I was fortunate to be invited to speak to Ben Tanzer on This Podcast Will Change Your Life. We discuss, among other things, men’s issues, marriage, The Fugue, Robert Duffer, Finding the Moon in Sugar, Robert Duffer, The Good Men Project, Tortoise Books, coping mechanisms, refugees, trauma, meditation, forming an identity, migration patterns and much more.

Give it a listen! Click here.


Photo of me with Ben Tanzer courtesy of This Podcast Will Change Your Life.


I’m psychic
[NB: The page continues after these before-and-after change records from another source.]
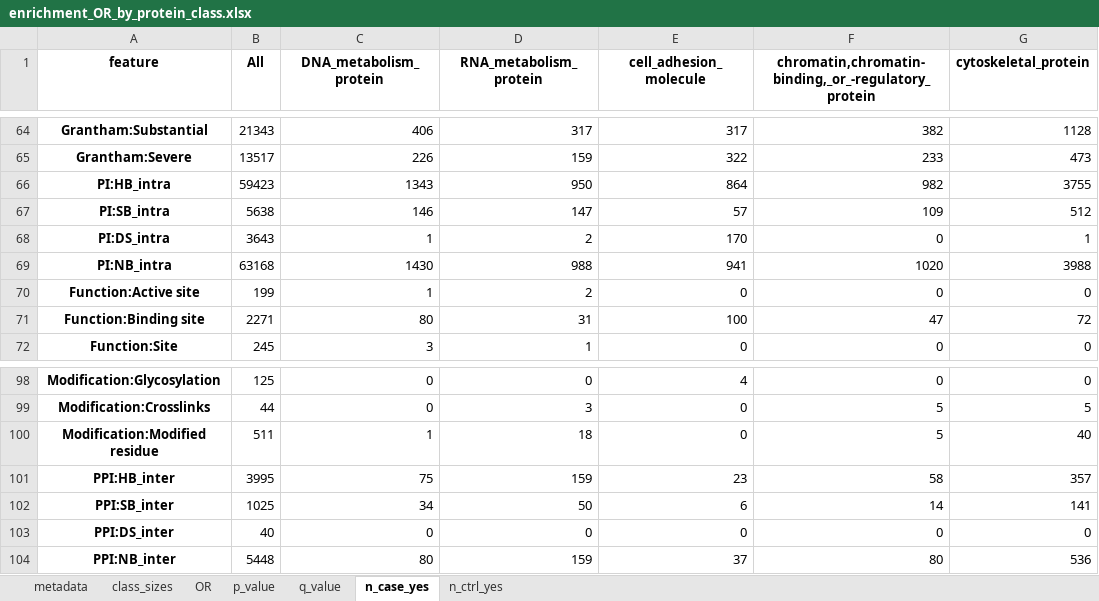
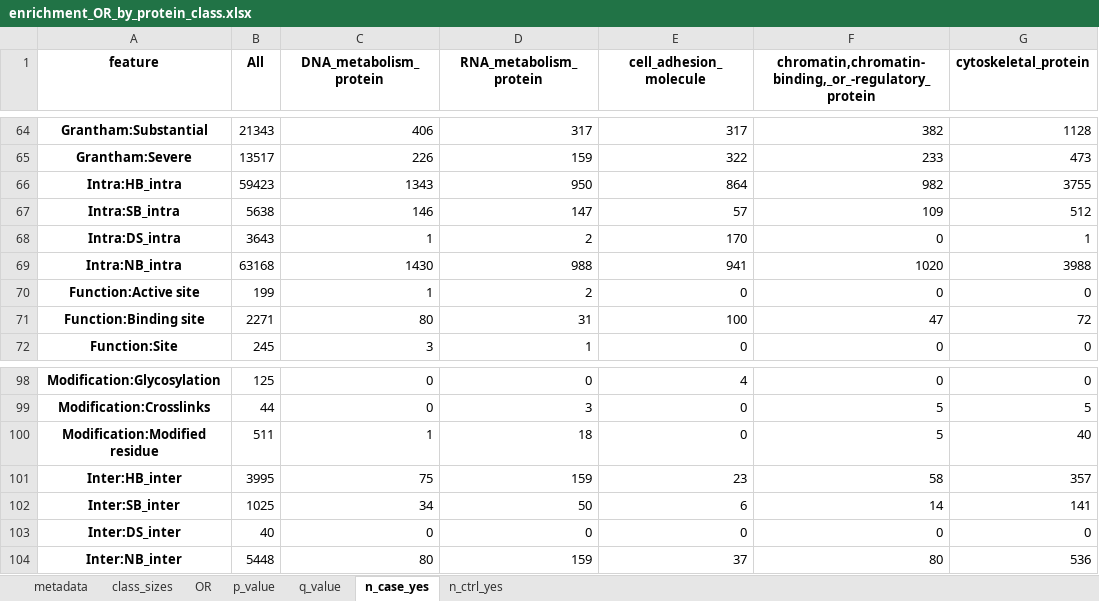
Before and after one commit to broadinstitute/missense-pfes, an Excel workbook: results/enrichment_OR_by_protein_class.xlsx, sheet n_case_yes, drawn as a sheet; only a part is shown, gaps mark what is left out; values as stored, in another font and other column widths than the file's, no borders; the diff names each change by its address in the sheet, - before the commit and + after, or states it on an @@ line.

```diff
--- a/results/enrichment_OR_by_protein_class.xlsx (sheet n_case_yes)
+++ b/results/enrichment_OR_by_protein_class.xlsx (sheet n_case_yes)
-A66 (feature): PI:HB_intra
+A66 (feature): Intra:HB_intra
-A67 (feature): PI:SB_intra
+A67 (feature): Intra:SB_intra
-A68 (feature): PI:DS_intra
+A68 (feature): Intra:DS_intra
-A69 (feature): PI:NB_intra
+A69 (feature): Intra:NB_intra
-A101 (feature): PPI:HB_inter
+A101 (feature): Inter:HB_inter
-A102 (feature): PPI:SB_inter
+A102 (feature): Inter:SB_inter
-A103 (feature): PPI:DS_inter
+A103 (feature): Inter:DS_inter
-A104 (feature): PPI:NB_inter
+A104 (feature): Inter:NB_inter
```
Also changed, not shown: sheet n_ctrl_yes, sheet OR, sheet q_value, sheet p_value, 6 other files.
Last night during meditation—I try to meditate every night before bed—I kept having this intrusive thought that concerned my car. Now, I can’t stand cars and look at them as a nuisance, a symbol of our degradation; they’re a source of stress for me, mostly. My spare tire was stolen over a year ago and I’ve yet to replace it. So during this meditation the thought kept coming up—it was relentless—you need to get one of those fix-a-flat cans in case your wife gets a flat tire. I was able to let the thought go.

But then I had a dream that my wife had a flat tire. I was sitting someplace thinking, Why didn’t you get one of those cans of fix-a-flat? Why didn’t you get a spare? Now she’s stranded all the way across town.

I awoke noting these thoughts and figured I’d take care of the problem the next time I had to take the care someplace. Of course, what happened? This afternoon I got a text from my wife. She had a flat tire and was taking the car to a Mexican mechanic’s on the North Side.

So, there it is. I can see the future.


Passing the torch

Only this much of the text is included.